§ **Work request**
Omit all pictures and give the records below again exactly as written.

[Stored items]
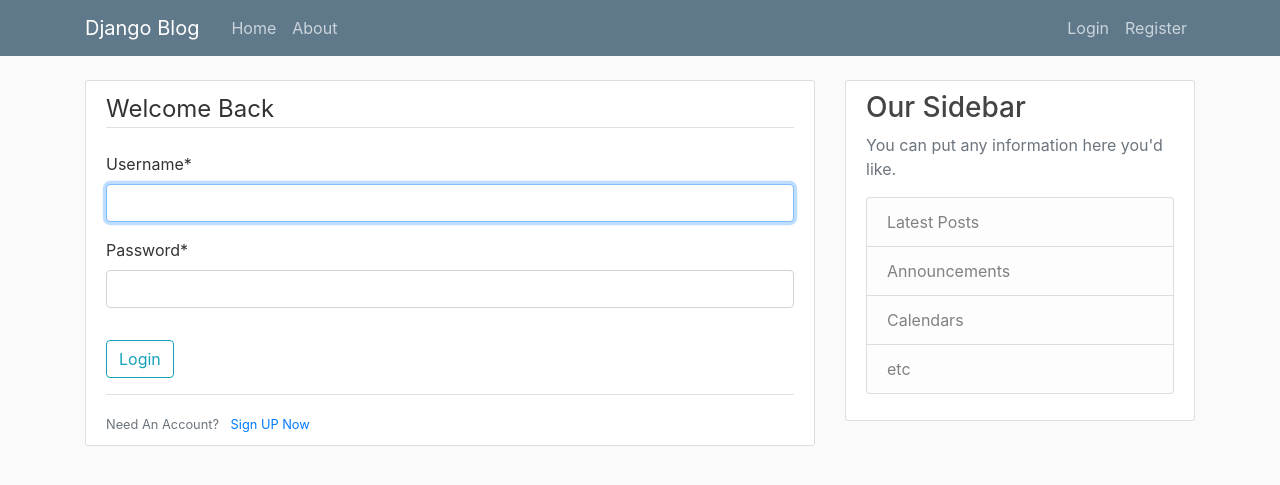
After one commit to MagedSaeed/DjangoBlog, a Django app: page /login/ in a window 1280 px wide. The commit adds this page. Shown: the top 485 px of the page. Run offline with Django 3.2, Linux system fonts and the light colour scheme; some libraries are stand-ins or nearby versions.

Commit message:
Login and Logout systems

```diff
--- a/Blog/templates/blog/base.html
+++ b/Blog/templates/blog/base.html
@@ -32,8 +32,13 @@
                 </div>
                 <!-- Navbar Right Side -->
                 <div class="navbar-nav">
-                    <a class="nav-item nav-link" href="{% url "admin:index" %}">Login</a>
-                    <a class="nav-item nav-link" href="#">Register</a>
+                    {% if user.is_authenticated %}
+                        <a class="nav-item nav-link" href="{% url "blog-profile" %}">My Profile</a>
+                        <a class="nav-item nav-link" href="{% url "blog-logout" %}">Logout</a>
+                    {% else %}
+                        <a class="nav-item nav-link" href="{% url "blog-login" %}">Login</a>
+                        <a class="nav-item nav-link" href="{% url "blog-register" %}">Register</a>
+                    {% endif %}
                 </div>
             </div>
         </div>
@@ -45,7 +50,7 @@
             {% if messages %}
                 {% for message in messages %}
                     <div class="alert alert-{{ message.tags }}">
-                    {{ message }}
+                        {{ message }}
                     </div>
                 {% endfor %}
             {% endif %}
--- a/BlogProject/urls.py
+++ b/BlogProject/urls.py
@@ -16,9 +16,13 @@ Including another URLconf
 from django.contrib import admin
 from django.urls import path, include
 from Users import views as user_view
+from django.contrib.auth import views as auth_views
 
 urlpatterns = [
     path('admin/', admin.site.urls),
     path('', include('Blog.urls')),
     path('register/', user_view.register, name="blog-register"),
+    path('login/', auth_views.LoginView.as_view(template_name='users/login.html'), name='blog-login'),
+    path('logout/', auth_views.LogoutView.as_view(template_name='users/logout.html'), name='blog-logout'),
+    path('profile/',user_view.profile,name='blog-profile')
 ]
--- /dev/null
+++ b/Users/templates/users/login.html
@@ -0,0 +1,19 @@
+{% extends "blog/base.html" %}
+{% load crispy_forms_tags %}
+{% block content %}
+    <div class="content-section">
+        <form method="POST">
+            {% csrf_token %}
+            <fieldset class="form-group">
+                <legend class="border-bottom mb-4"> Welcome Back</legend>
+                {{ form|crispy }}
+            </fieldset>
+            <div class="form-group">
+                <button class="btn btn-outline-info" type="submit"> Login </button>
+            </div>
+            <div class="border-top pt-3">
+                <small class="text-muted"> Need An Account? <a class="ml-2" href="{% url 'blog-register' %}">Sign UP Now</a></small>
+            </div>
+        </form>
+    </div>
+{% endblock content %}
--- /dev/null
+++ b/Users/templates/users/profile.html
@@ -0,0 +1,5 @@
+{% extends "blog/base.html" %}
+{% load crispy_forms_tags %}
+{% block content %}
+    <h1>{{ user.username }}</h1>
+{% endblock content %}
```
Also changed, not shown: BlogProject/settings.py (+4 -6 lines), Users/templates/users/logout.html (added, +7 -0 lines), Users/views.py (+7 -1 lines), db.sqlite3.
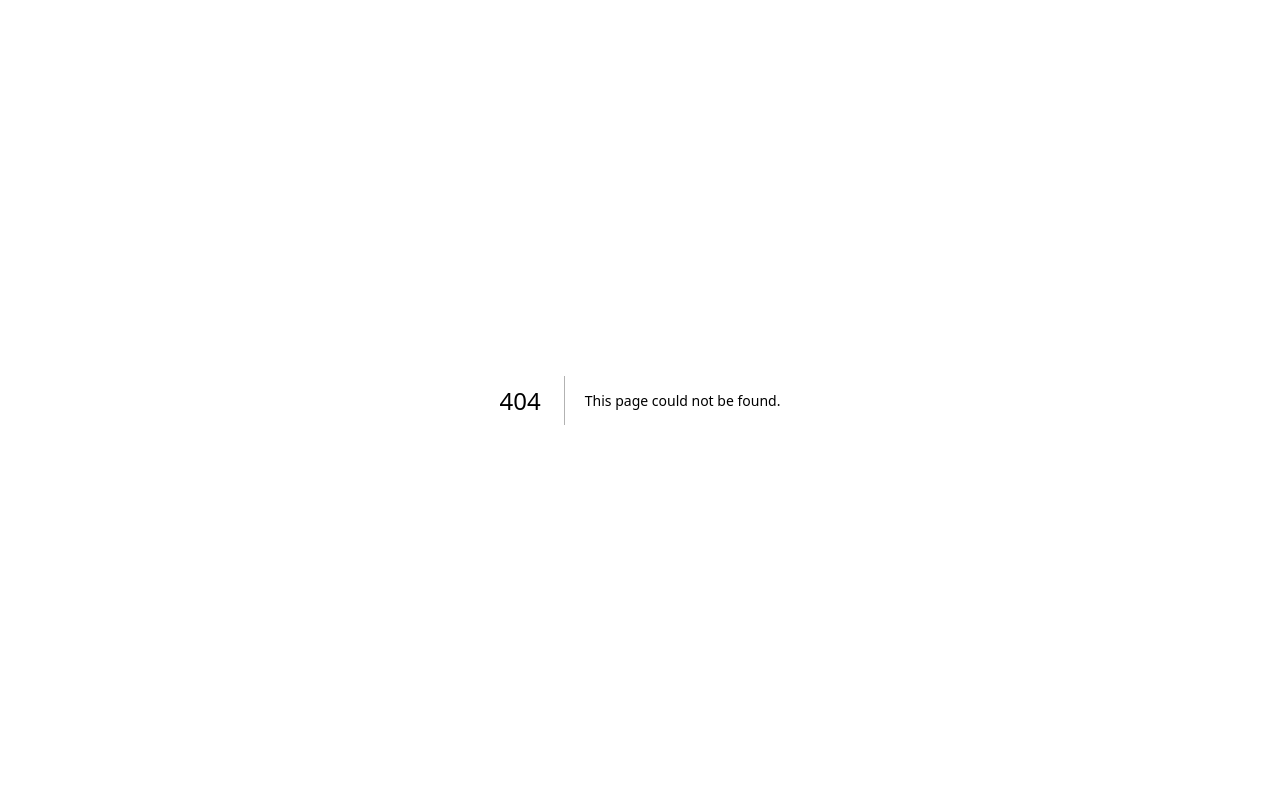
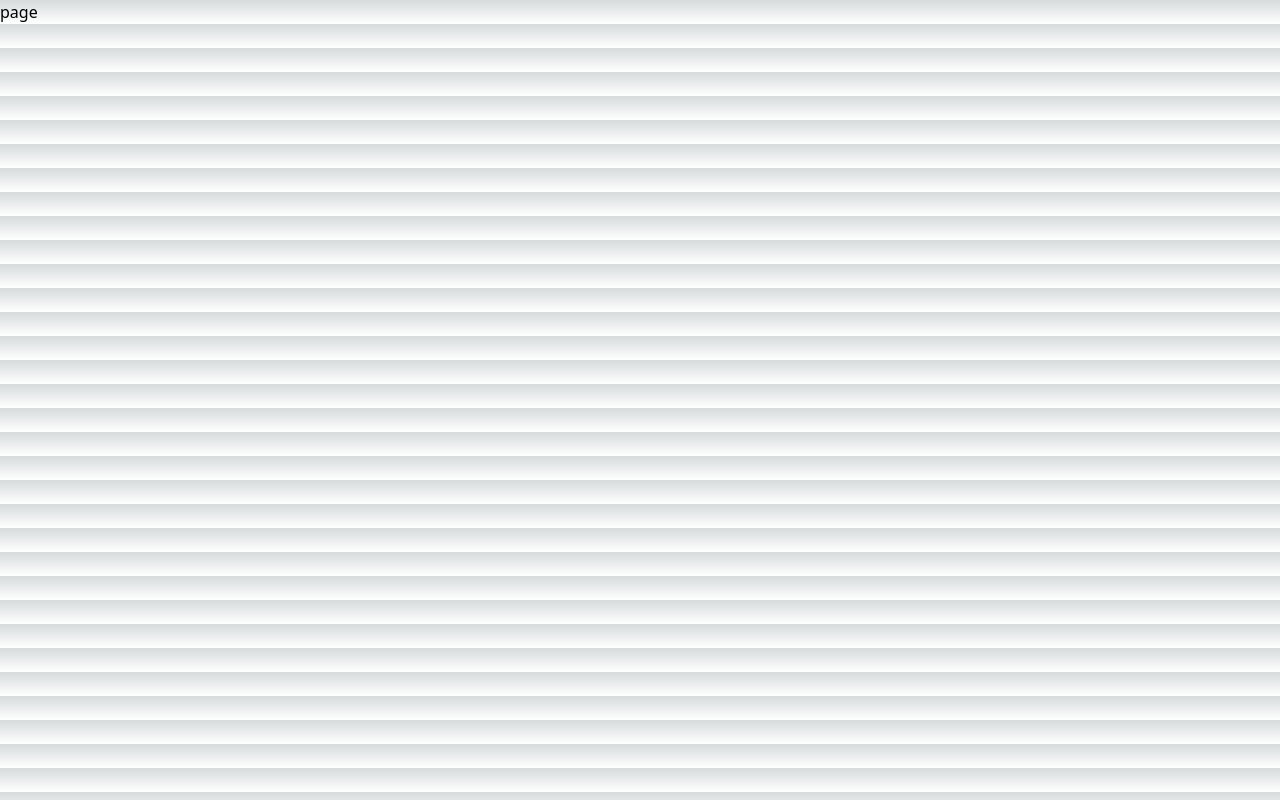
Before and after one commit to m-krebs/MoneyManager, a Next.js app: page /dashboard in a window 1280 px wide. Before the commit this address had no page. Built offline with nearby package versions, Linux system fonts and the light colour scheme.

Commit message:
:sparkles: add dashboard page

```diff
--- /dev/null
+++ b/src/app/dashboard/page.tsx
@@ -0,0 +1,9 @@
+import { FC } from "react";
+
+interface pageProps {}
+
+const page: FC<pageProps> = ({}) => {
+  return <div>page</div>;
+};
+
+export default page;
```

§ **Answer section**
After one commit to MagedSaeed/DjangoBlog, a Django app: page /login/ in a window 1280 px wide. The commit adds this page. Shown: the top 485 px of the page. Run offline with Django 3.2, Linux system fonts and the light colour scheme; some libraries are stand-ins or nearby versions.

Commit message:
Login and Logout systems

```diff
--- a/Blog/templates/blog/base.html
+++ b/Blog/templates/blog/base.html
@@ -32,8 +32,13 @@
                 </div>
                 <!-- Navbar Right Side -->
                 <div class="navbar-nav">
-                    <a class="nav-item nav-link" href="{% url "admin:index" %}">Login</a>
-                    <a class="nav-item nav-link" href="#">Register</a>
+                    {% if user.is_authenticated %}
+                        <a class="nav-item nav-link" href="{% url "blog-profile" %}">My Profile</a>
+                        <a class="nav-item nav-link" href="{% url "blog-logout" %}">Logout</a>
+                    {% else %}
+                        <a class="nav-item nav-link" href="{% url "blog-login" %}">Login</a>
+                        <a class="nav-item nav-link" href="{% url "blog-register" %}">Register</a>
+                    {% endif %}
                 </div>
             </div>
         </div>
@@ -45,7 +50,7 @@
             {% if messages %}
                 {% for message in messages %}
                     <div class="alert alert-{{ message.tags }}">
-                    {{ message }}
+                        {{ message }}
                     </div>
                 {% endfor %}
             {% endif %}
--- a/BlogProject/urls.py
+++ b/BlogProject/urls.py
@@ -16,9 +16,13 @@ Including another URLconf
 from django.contrib import admin
 from django.urls import path, include
 from Users import views as user_view
+from django.contrib.auth import views as auth_views
 
 urlpatterns = [
     path('admin/', admin.site.urls),
     path('', include('Blog.urls')),
     path('register/', user_view.register, name="blog-register"),
+    path('login/', auth_views.LoginView.as_view(template_name='users/login.html'), name='blog-login'),
+    path('logout/', auth_views.LogoutView.as_view(template_name='users/logout.html'), name='blog-logout'),
+    path('profile/',user_view.profile,name='blog-profile')
 ]
--- /dev/null
+++ b/Users/templates/users/login.html
@@ -0,0 +1,19 @@
+{% extends "blog/base.html" %}
+{% load crispy_forms_tags %}
+{% block content %}
+    <div class="content-section">
+        <form method="POST">
+            {% csrf_token %}
+            <fieldset class="form-group">
+                <legend class="border-bottom mb-4"> Welcome Back</legend>
+                {{ form|crispy }}
+            </fieldset>
+            <div class="form-group">
+                <button class="btn btn-outline-info" type="submit"> Login </button>
+            </div>
+            <div class="border-top pt-3">
+                <small class="text-muted"> Need An Account? <a class="ml-2" href="{% url 'blog-register' %}">Sign UP Now</a></small>
+            </div>
+        </form>
+    </div>
+{% endblock content %}
--- /dev/null
+++ b/Users/templates/users/profile.html
@@ -0,0 +1,5 @@
+{% extends "blog/base.html" %}
+{% load crispy_forms_tags %}
+{% block content %}
+    <h1>{{ user.username }}</h1>
+{% endblock content %}
```
Also changed, not shown: BlogProject/settings.py (+4 -6 lines), Users/templates/users/logout.html (added, +7 -0 lines), Users/views.py (+7 -1 lines), db.sqlite3.
Before and after one commit to m-krebs/MoneyManager, a Next.js app: page /dashboard in a window 1280 px wide. Before the commit this address had no page. Built offline with nearby package versions, Linux system fonts and the light colour scheme.

Commit message:
:sparkles: add dashboard page

```diff
--- /dev/null
+++ b/src/app/dashboard/page.tsx
@@ -0,0 +1,9 @@
+import { FC } from "react";
+
+interface pageProps {}
+
+const page: FC<pageProps> = ({}) => {
+  return <div>page</div>;
+};
+
+export default page;
```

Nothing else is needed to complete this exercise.